3-Acetylpyridine (3AP) is a potent neurotoxin when administered to laboratory animals. However, its neurotoxic effects have not been investigated extensively in vitro. Cultured cerebellar granule cells are killed by concentrations of 3AP of 0.1-1 mM (ED50 = 220 μM) but not by its 2-acetyl and 4-acetyl analogues. The toxicity of 3AP is enhanced by preexposure to subtoxic concentrations of N-methyl-d-aspartate (NMDA) and is unaffected by the NMDA receptor antagonists MK-801 or APV, as well as by deprenyl, mazindol, or tetrahydrofolic acid. However, 3AP toxicity is completely blocked by preincubating cerebellar granule cells with low concentrations of niacinamide.

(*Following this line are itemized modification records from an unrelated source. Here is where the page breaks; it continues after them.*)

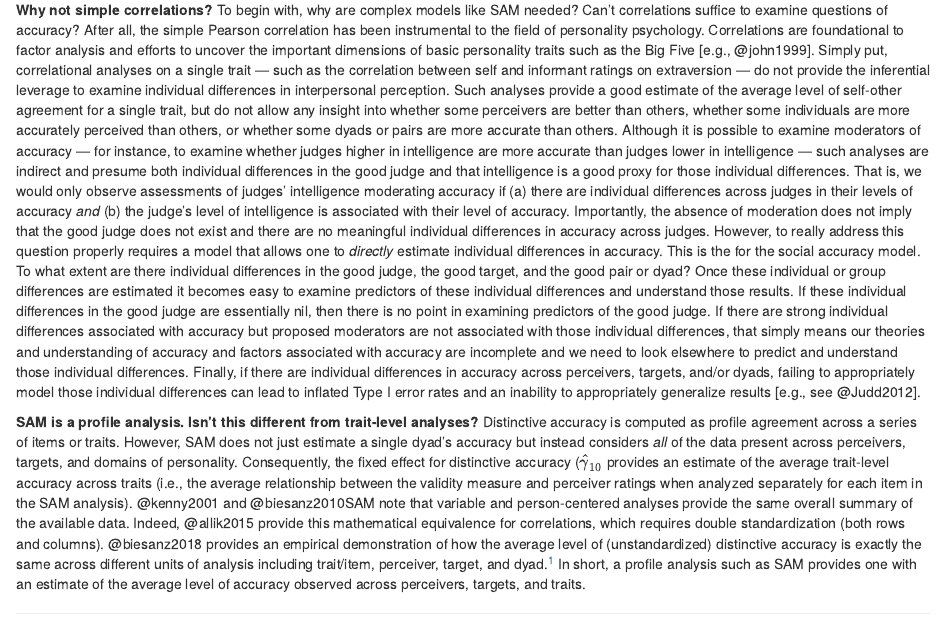
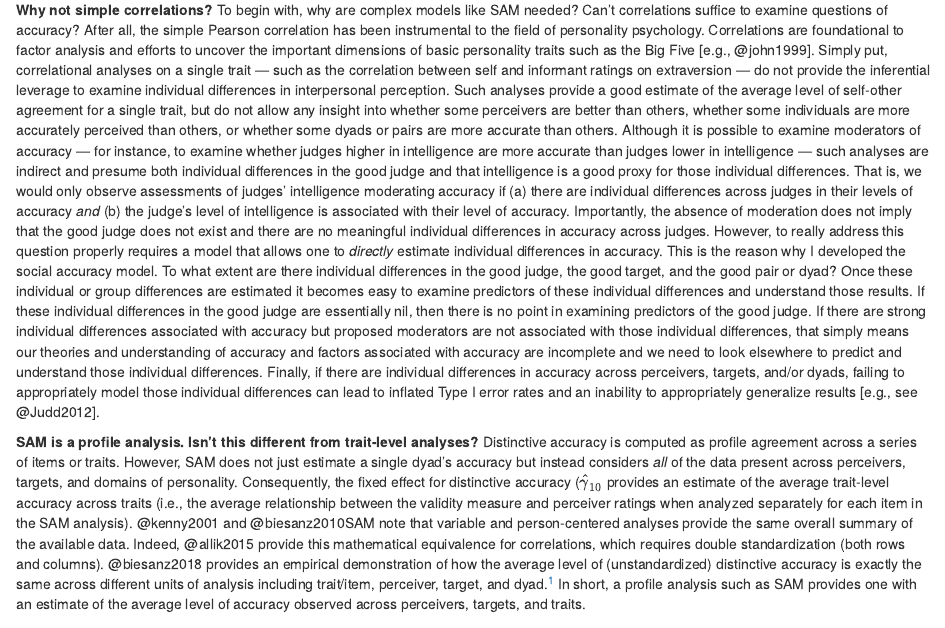
Before and after one commit to jbiesanz/socialaccuracy, an R Markdown document (social-accuracy-model.Rmd): the page in a window 1100 px wide, from 1660 px down. Rendered offline with R 4.5, knitr and Pandoc, with nearby package versions; drawn as R Markdown's standard HTML page in place of the format the file asks for; a font, style sheet, LaTeX package, included part or bibliography that could not be used is replaced or left out.

Commit message:
minor edits

```diff
--- a/social-accuracy-model.Rmd
+++ b/social-accuracy-model.Rmd
@@ -65,6 +65,6 @@ Tests for random effects can be made by examining the difference in model fits w
 ### Several Common Questions Answered
 
 
-**Why not simple correlations?** To begin with, why are complex models like SAM needed? Can't correlations suffice to examine questions of accuracy? After all, the simple Pearson correlation has been instrumental to the field of personality psychology. Correlations are foundational to factor analysis and efforts to uncover the important dimensions of basic personality traits such as the Big Five [e.g., @john1999]. Simply put, correlational analyses on a single trait --- such as the correlation between self and informant ratings on extraversion --- do not provide the inferential leverage to examine individual differences in interpersonal perception. Such analyses provide a good estimate of the average level of self-other agreement for a single trait, but do not allow any insight into whether some perceivers are better than others, whether some individuals are more accurately perceived than others, or whether some dyads or pairs are more accurate than others. Although it is possible to examine moderators of accuracy --- for instance, to examine whether judges higher in intelligence are more accurate than judges lower in intelligence --- such analyses are indirect and presume both individual differences in the good judge and that intelligence is a good proxy for those individual differences. That is, we would only observe assessments of judges' intelligence moderating accuracy if (a) there are individual differences across judges in their levels of accuracy *and* (b) the judge's level of intelligence is associated with their level of accuracy. Importantly, the absence of moderation does not imply that the good judge does not exist and there are no meaningful individual differences in accuracy across judges. However, to really address this question properly requires a model that allows one to *directly* estimate individual differences in accuracy. This is the \textit{raison d\textquotesingle\^{e}tre} for the social accuracy model. To what extent are there individual differences in the good judge, the good target, and the good pair or dyad? Once these individual or group differences are estimated it becomes easy to examine predictors of these individual differences and understand those results. If these individual differences in the good judge are essentially nil, then there is no point in examining predictors of the good judge. If there are strong individual differences associated with accuracy but proposed moderators are not associated with those individual differences, that simply means our theories and understanding of accuracy and factors associated with accuracy are incomplete and we need to look elsewhere to predict and understand those individual differences. Finally, if there are individual differences in accuracy across perceivers, targets, and/or dyads, failing to appropriately model those individual differences can lead to inflated Type I error rates and an inability to appropriately generalize results [e.g., see @Judd2012].
+**Why not simple correlations?** To begin with, why are complex models like SAM needed? Can't correlations suffice to examine questions of accuracy? After all, the simple Pearson correlation has been instrumental to the field of personality psychology. Correlations are foundational to factor analysis and efforts to uncover the important dimensions of basic personality traits such as the Big Five [e.g., @john1999]. Simply put, correlational analyses on a single trait --- such as the correlation between self and informant ratings on extraversion --- do not provide the inferential leverage to examine individual differences in interpersonal perception. Such analyses provide a good estimate of the average level of self-other agreement for a single trait, but do not allow any insight into whether some perceivers are better than others, whether some individuals are more accurately perceived than others, or whether some dyads or pairs are more accurate than others. Although it is possible to examine moderators of accuracy --- for instance, to examine whether judges higher in intelligence are more accurate than judges lower in intelligence --- such analyses are indirect and presume both individual differences in the good judge and that intelligence is a good proxy for those individual differences. That is, we would only observe assessments of judges' intelligence moderating accuracy if (a) there are individual differences across judges in their levels of accuracy *and* (b) the judge's level of intelligence is associated with their level of accuracy. Importantly, the absence of moderation does not imply that the good judge does not exist and there are no meaningful individual differences in accuracy across judges. However, to really address this question properly requires a model that allows one to *directly* estimate individual differences in accuracy. This is the reason why I developed the social accuracy model. To what extent are there individual differences in the good judge, the good target, and the good pair or dyad? Once these individual or group differences are estimated it becomes easy to examine predictors of these individual differences and understand those results. If these individual differences in the good judge are essentially nil, then there is no point in examining predictors of the good judge. If there are strong individual differences associated with accuracy but proposed moderators are not associated with those individual differences, that simply means our theories and understanding of accuracy and factors associated with accuracy are incomplete and we need to look elsewhere to predict and understand those individual differences. Finally, if there are individual differences in accuracy across perceivers, targets, and/or dyads, failing to appropriately model those individual differences can lead to inflated Type I error rates and an inability to appropriately generalize results [e.g., see @Judd2012].
 
 **SAM is a profile analysis. Isn't this different from trait-level analyses?** Distinctive accuracy is computed as profile agreement across a series of items or traits. However, SAM does not just estimate a single dyad's accuracy but instead considers *all* of the data present across perceivers, targets, and domains of personality. Consequently, the fixed effect for distinctive accuracy ($\hat{\gamma}_{10}$ provides an estimate of the average trait-level accuracy across traits (i.e., the average relationship between the validity measure and perceiver ratings when analyzed separately for each item in the SAM analysis). @kenny2001 and @biesanz2010SAM  note that variable and person-centered analyses provide the same overall summary of the available data. Indeed, @allik2015 provide this mathematical equivalence for correlations, which requires double standardization (both rows and columns). @biesanz2018 provides an empirical demonstration of how the average level of (unstandardized) distinctive accuracy is exactly the same across different units of analysis including trait/item, perceiver, target, and dyad.^[The data, materials, and code in R to reproduce that exact equivalence is archived and available at [https://osf.io/5u6hw/](https://osf.io/5u6hw/). All that is required to see this exact relationship is (1) center the validity scores within target and (2) weight each regression coefficient (slope) by the variance of the predictor (the variance of the validity measures for each target) to give each coefficient the same weight when computing the average.] In short, a profile analysis such as SAM provides one with an estimate of the average level of accuracy observed across perceivers, targets, and traits.
```
Also changed, not shown: docs/search.json, 1 other file.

These data lead us to suggest that 3AP toxicity is due to the substitution of 3AP for niacinamide in the formation of niacinamide adenine dinucleotides (NAD(P)).
- Cerebellar granule cell